The first total eclipse of 2014 happened between late Monday and early Tuesday April 15, 2014. The total lunar eclipse lasted for about three hours, unfolding slowly over the skies of North and South America.
The lunar eclipse peaked at 3 a.m. EDT, with the moon taking 78 minutes to pass through the darkest point of Earth's shadow. It was visible with the naked eye in most parts of the United States, including Hawaii and parts of Alaska.
Tuesday's eclipse also caused the moon to take on a reddish hue. It is the first of four total eclipses that will take place through September 2015, according to NASA.
A lunar eclipse occurs when the sun, moon, and Earth align so that Earth's shadow falls across the moon's surface. Tuesday's lunar eclipse is a total eclipse, which means Earth's shadow will cover the moon completely.
Eclipses occurring in four consecutive six-month periods are known as a tetrad. The other three total lunar eclipses in the current tetrad will occur on October 8, 2014, April 4, 2015 and September 28, 2015.
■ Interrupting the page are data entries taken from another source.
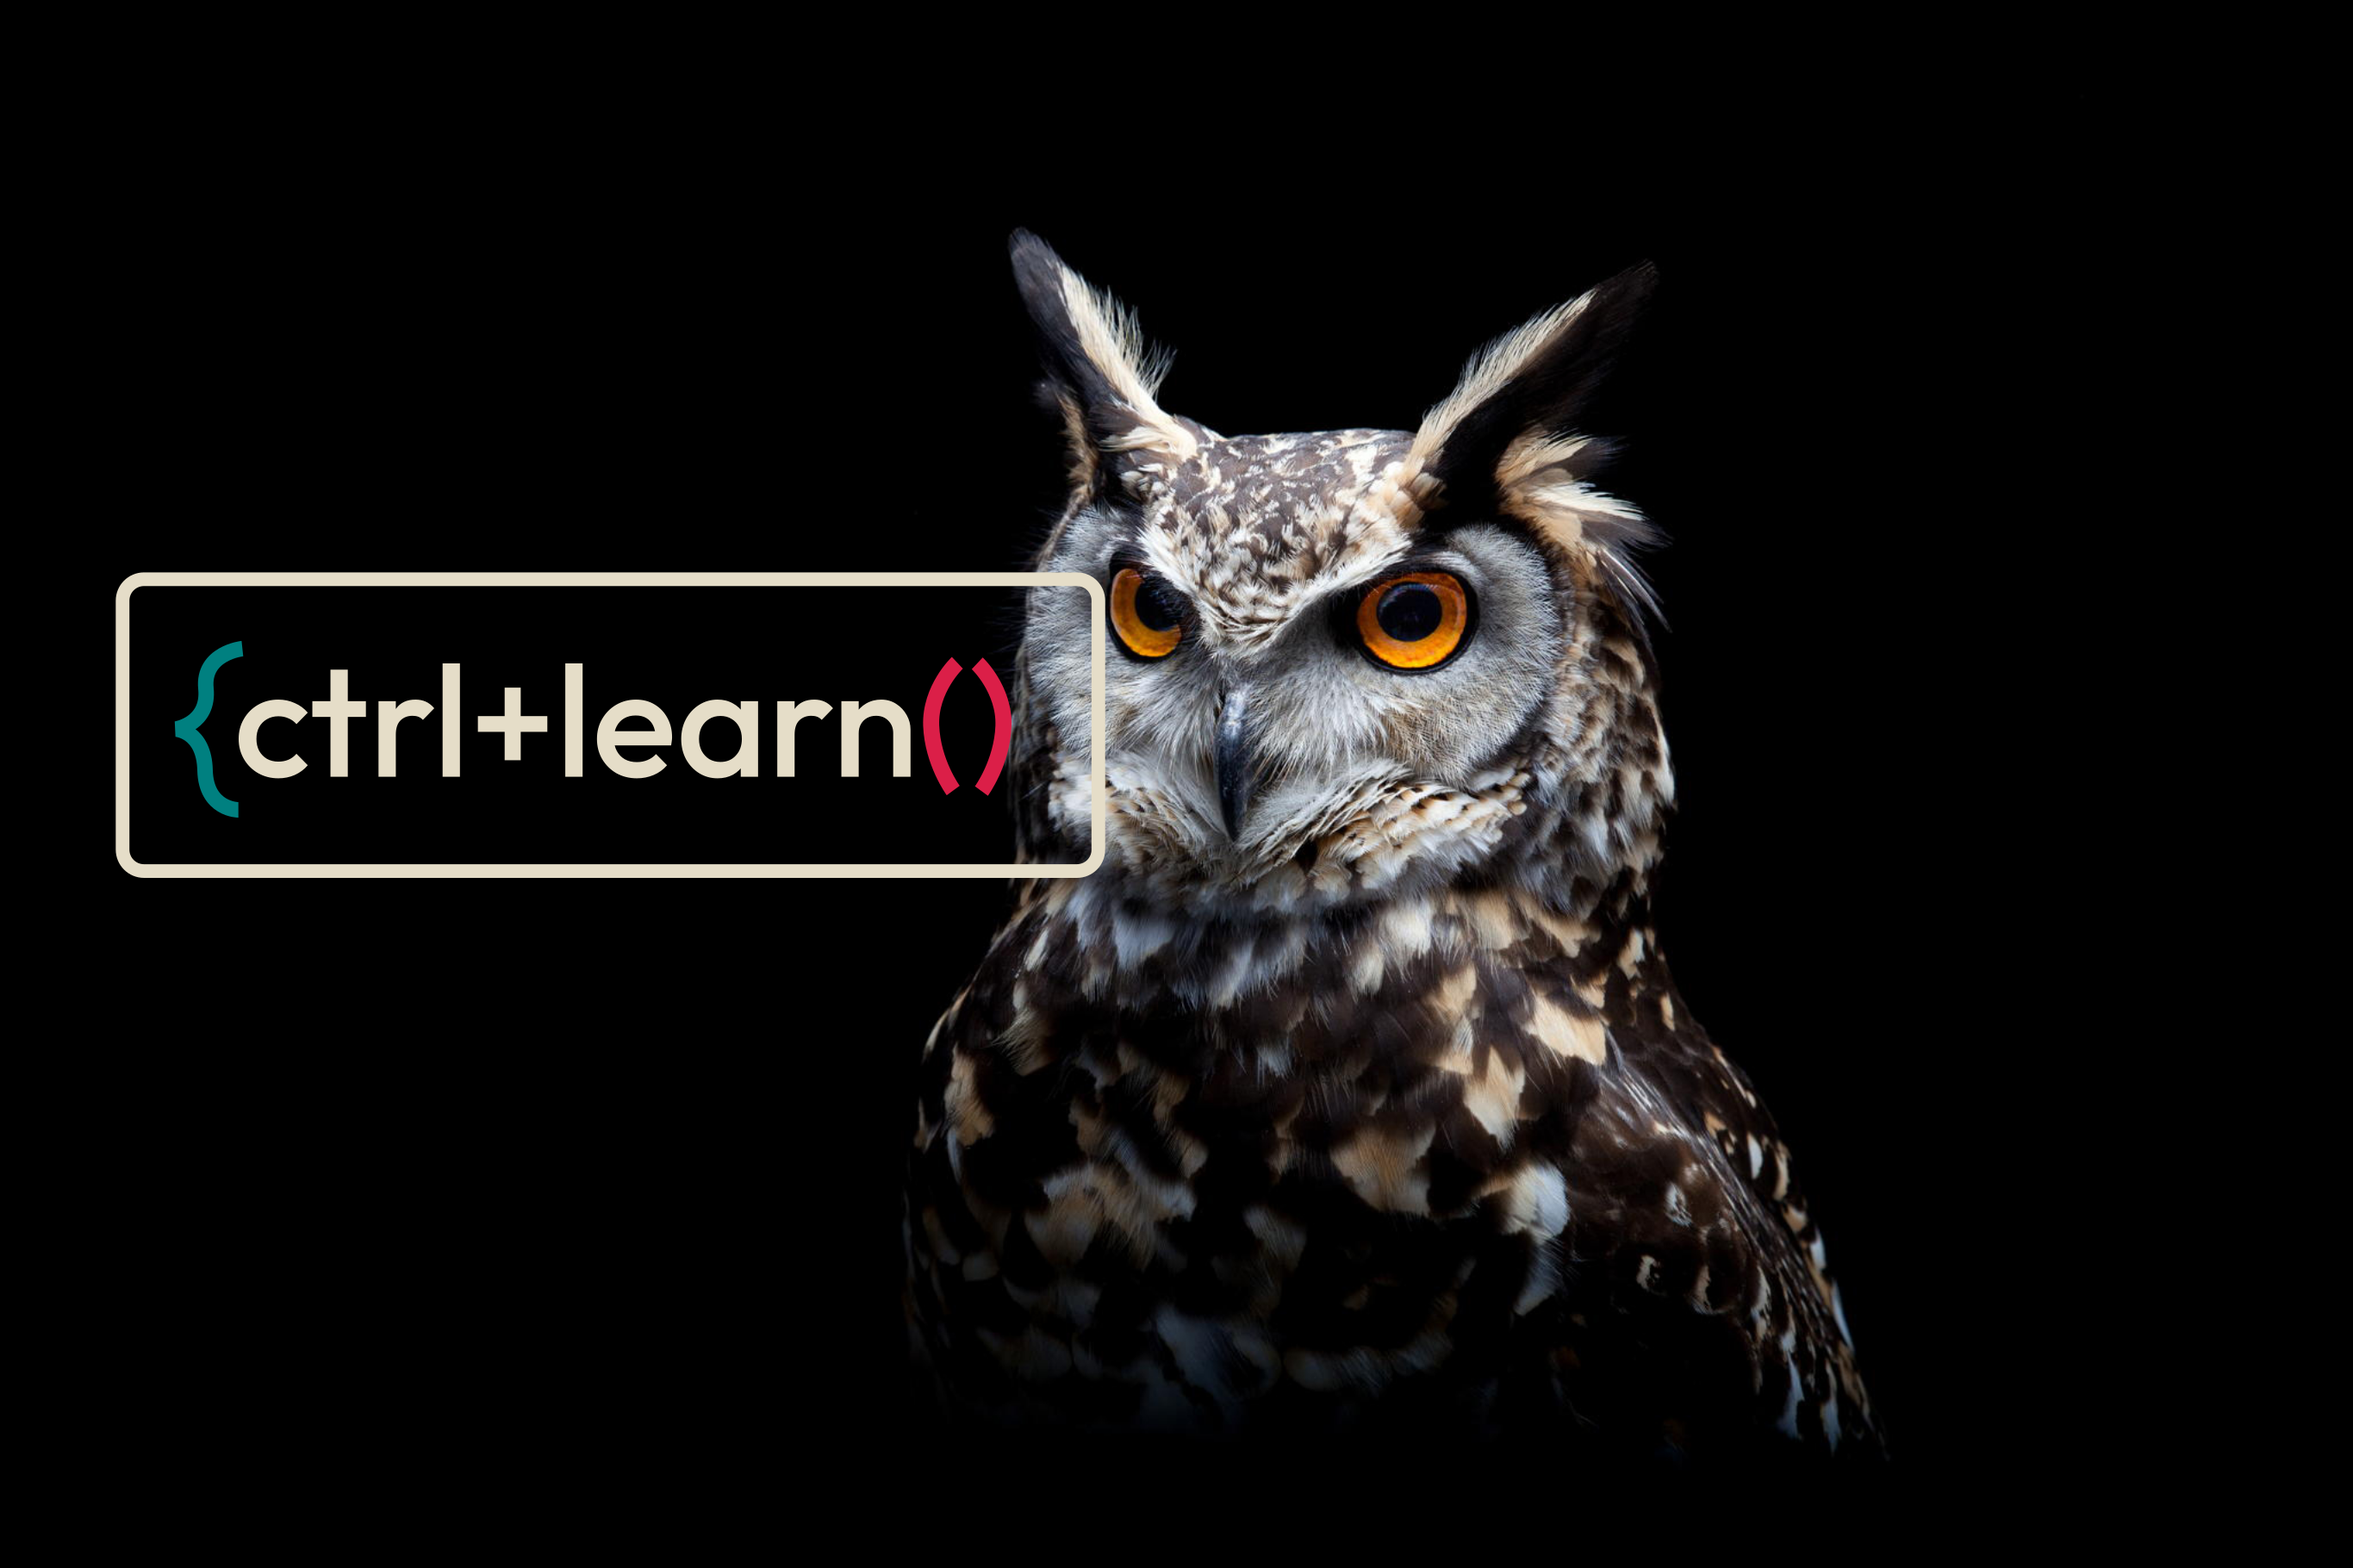
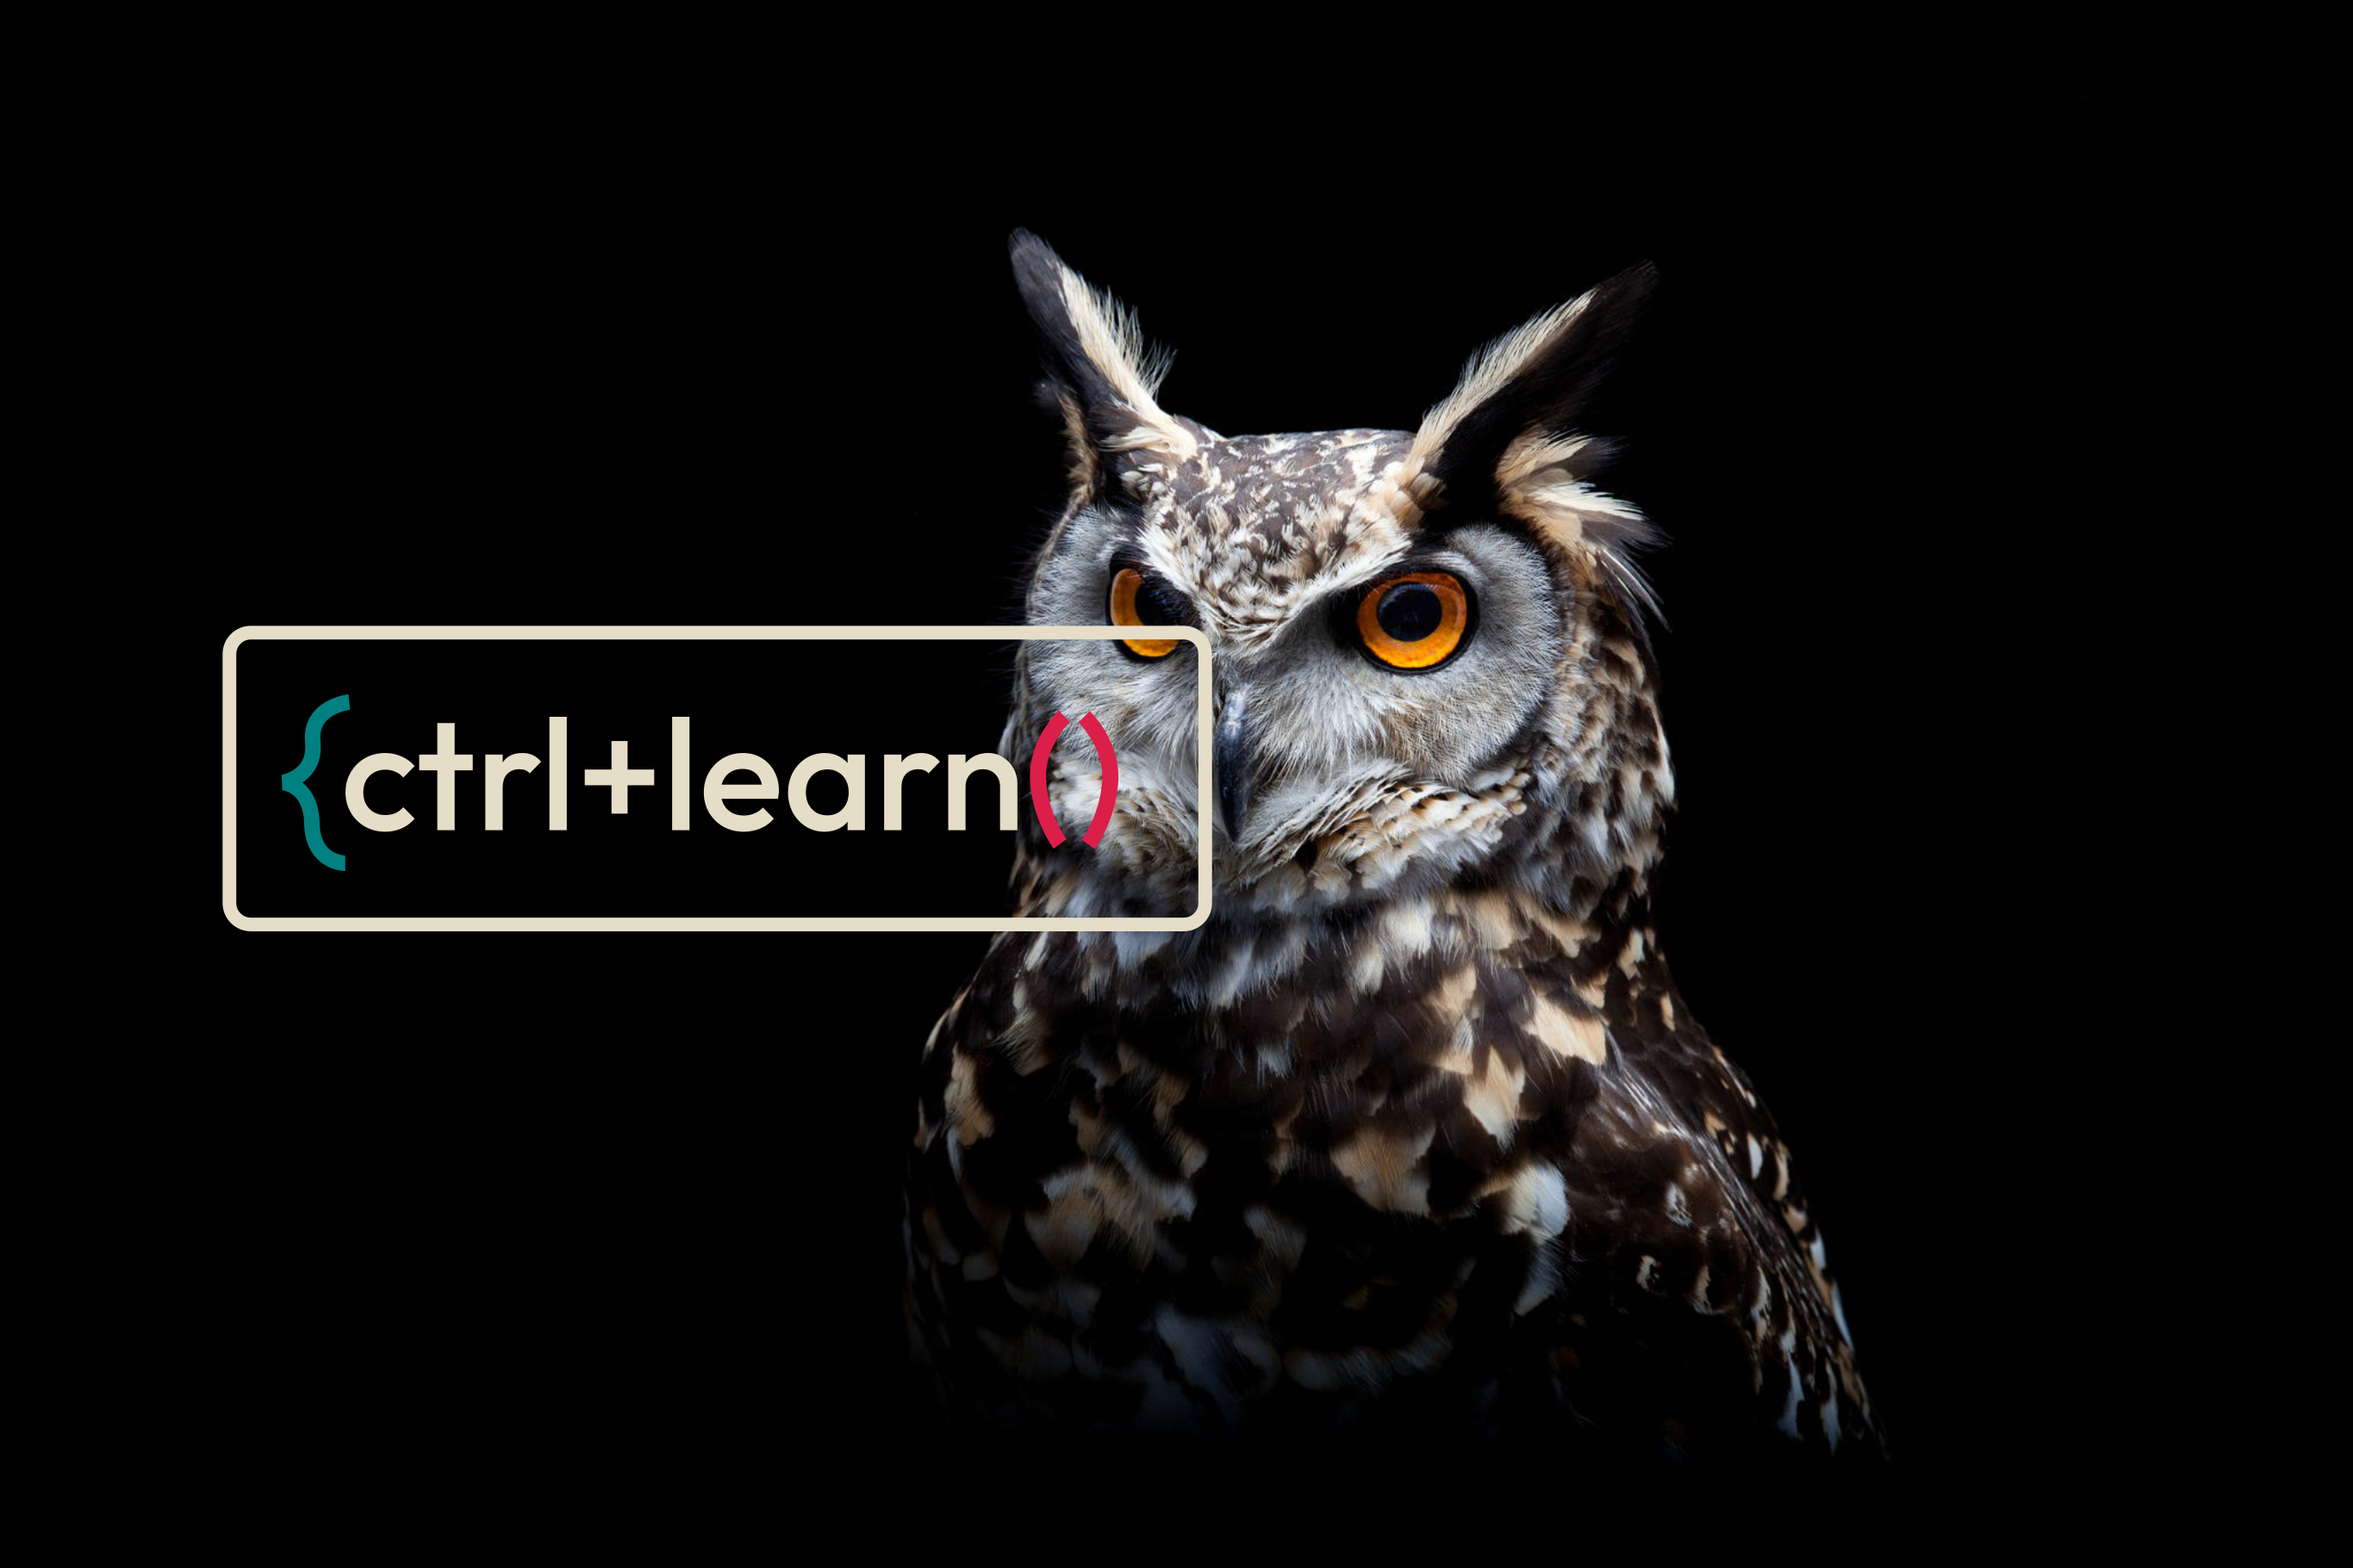
Update branding and homepage layout

Changed region(s): [[0.0311, 0.3385, 0.5291, 0.6154]]

diff --git a/assets/css/main.scss b/assets/css/main.scss
@@ -14,13 +14,13 @@ $brand-colors: (
   "sandy":#e5ddc8ff,
   "teal": #008080ff,
   "blk": #1e2928ff,
-  "rb": #db1f48ff,
+  "rd": #db1f48ff,
 );
 
 $theme-name: "{{ site.theme_color }}";
 $brand-name: "{{ site.brand_color }}";
 $theme-color: map-get($theme-colors, "snowwhite");
-$brand-color: map-get($brand-colors, "orangered");
+$brand-color: map-get($brand-colors, "rd");
 
 @if map-has-key($theme-colors, $theme-name) {
   $theme-color: map-get($theme-colors, $theme-name);

diff --git a/_layouts/home.html b/_layouts/home.html
@@ -1,6 +1,6 @@
 ---
 layout: articles
-heading: "ctrl+learn()"
+heading: " "
 subheading: "from noob to ninja; one command at a time"
 banner: "default"
 ---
Watch the blood red moon 2014 video below:
Here is the full video of 2014 Lunar Eclipse recording from NASA: